6. Mix the mincemeat and spice together. In another bowl, mix the margarine, sugar, almonds, flour and almond extract together until well blended.
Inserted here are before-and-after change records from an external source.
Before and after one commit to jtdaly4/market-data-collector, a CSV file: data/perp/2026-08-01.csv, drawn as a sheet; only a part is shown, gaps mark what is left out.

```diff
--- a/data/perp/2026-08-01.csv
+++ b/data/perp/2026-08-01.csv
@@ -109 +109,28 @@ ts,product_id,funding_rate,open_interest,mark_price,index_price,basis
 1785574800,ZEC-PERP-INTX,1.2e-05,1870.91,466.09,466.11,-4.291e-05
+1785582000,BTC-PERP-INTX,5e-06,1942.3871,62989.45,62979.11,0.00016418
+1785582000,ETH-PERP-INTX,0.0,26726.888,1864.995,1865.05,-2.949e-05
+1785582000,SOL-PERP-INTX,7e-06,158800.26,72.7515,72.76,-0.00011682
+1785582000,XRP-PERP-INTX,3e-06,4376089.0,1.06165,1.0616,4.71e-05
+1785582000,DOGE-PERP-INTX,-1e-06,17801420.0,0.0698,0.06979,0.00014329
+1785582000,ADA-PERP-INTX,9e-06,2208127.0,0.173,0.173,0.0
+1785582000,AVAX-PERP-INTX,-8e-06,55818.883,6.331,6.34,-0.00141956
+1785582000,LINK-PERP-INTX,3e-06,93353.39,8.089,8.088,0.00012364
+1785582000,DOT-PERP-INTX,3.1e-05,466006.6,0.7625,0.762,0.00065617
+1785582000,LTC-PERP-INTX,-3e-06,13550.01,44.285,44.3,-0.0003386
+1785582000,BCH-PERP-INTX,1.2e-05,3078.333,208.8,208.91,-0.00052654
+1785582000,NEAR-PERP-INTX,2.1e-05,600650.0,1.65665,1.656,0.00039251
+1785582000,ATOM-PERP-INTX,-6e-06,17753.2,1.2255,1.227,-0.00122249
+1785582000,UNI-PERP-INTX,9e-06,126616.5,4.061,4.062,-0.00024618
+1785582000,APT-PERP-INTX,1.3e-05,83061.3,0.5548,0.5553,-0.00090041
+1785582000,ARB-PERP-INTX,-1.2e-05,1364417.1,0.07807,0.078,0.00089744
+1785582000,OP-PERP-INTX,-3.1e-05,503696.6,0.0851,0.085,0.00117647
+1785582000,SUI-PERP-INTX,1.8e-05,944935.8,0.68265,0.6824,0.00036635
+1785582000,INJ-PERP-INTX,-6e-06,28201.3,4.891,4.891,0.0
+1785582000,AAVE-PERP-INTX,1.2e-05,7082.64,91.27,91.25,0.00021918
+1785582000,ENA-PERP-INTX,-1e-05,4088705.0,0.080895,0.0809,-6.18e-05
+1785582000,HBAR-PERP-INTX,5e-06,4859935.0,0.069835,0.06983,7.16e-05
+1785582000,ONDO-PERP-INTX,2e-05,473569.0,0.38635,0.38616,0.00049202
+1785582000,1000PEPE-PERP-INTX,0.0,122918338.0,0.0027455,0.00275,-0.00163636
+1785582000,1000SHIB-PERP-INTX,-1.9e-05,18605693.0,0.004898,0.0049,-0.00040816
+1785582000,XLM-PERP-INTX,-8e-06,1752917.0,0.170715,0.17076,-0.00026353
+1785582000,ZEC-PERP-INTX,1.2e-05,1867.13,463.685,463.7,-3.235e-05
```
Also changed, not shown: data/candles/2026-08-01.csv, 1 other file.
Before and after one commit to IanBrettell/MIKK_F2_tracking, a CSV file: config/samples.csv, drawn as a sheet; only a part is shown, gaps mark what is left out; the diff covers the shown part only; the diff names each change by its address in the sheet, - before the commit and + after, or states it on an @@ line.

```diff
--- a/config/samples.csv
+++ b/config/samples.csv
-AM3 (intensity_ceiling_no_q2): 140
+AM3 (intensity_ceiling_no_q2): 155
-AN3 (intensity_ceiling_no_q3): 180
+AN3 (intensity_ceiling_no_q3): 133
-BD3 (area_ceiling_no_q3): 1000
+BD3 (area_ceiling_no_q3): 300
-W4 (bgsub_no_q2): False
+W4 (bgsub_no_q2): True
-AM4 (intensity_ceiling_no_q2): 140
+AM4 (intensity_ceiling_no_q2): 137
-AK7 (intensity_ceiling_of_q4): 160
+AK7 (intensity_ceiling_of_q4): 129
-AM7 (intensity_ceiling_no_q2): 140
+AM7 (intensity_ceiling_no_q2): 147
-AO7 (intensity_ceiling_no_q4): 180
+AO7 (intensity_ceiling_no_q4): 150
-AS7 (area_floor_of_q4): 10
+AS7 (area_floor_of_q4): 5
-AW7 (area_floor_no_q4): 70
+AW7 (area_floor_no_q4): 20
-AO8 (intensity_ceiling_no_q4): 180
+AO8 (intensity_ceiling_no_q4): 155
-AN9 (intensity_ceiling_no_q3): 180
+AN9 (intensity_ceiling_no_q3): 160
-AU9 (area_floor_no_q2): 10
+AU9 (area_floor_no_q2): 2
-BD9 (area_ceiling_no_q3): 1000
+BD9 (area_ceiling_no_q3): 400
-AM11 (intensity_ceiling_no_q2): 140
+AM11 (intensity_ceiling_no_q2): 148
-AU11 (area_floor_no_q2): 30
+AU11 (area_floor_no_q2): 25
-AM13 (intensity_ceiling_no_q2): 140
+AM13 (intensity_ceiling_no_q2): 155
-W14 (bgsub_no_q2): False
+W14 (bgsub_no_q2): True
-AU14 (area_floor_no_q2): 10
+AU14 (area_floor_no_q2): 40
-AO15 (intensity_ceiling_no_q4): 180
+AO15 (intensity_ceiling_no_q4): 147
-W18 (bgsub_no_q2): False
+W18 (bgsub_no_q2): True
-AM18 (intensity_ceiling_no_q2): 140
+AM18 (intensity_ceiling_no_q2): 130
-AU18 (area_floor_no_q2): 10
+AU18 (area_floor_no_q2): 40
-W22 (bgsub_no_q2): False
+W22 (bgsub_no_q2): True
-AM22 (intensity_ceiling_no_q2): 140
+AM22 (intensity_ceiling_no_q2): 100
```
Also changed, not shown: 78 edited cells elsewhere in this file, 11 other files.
Mix the linseeds with 45ml cold water and stand for 5-10 minutes until thickened, then mix into the almond mixture.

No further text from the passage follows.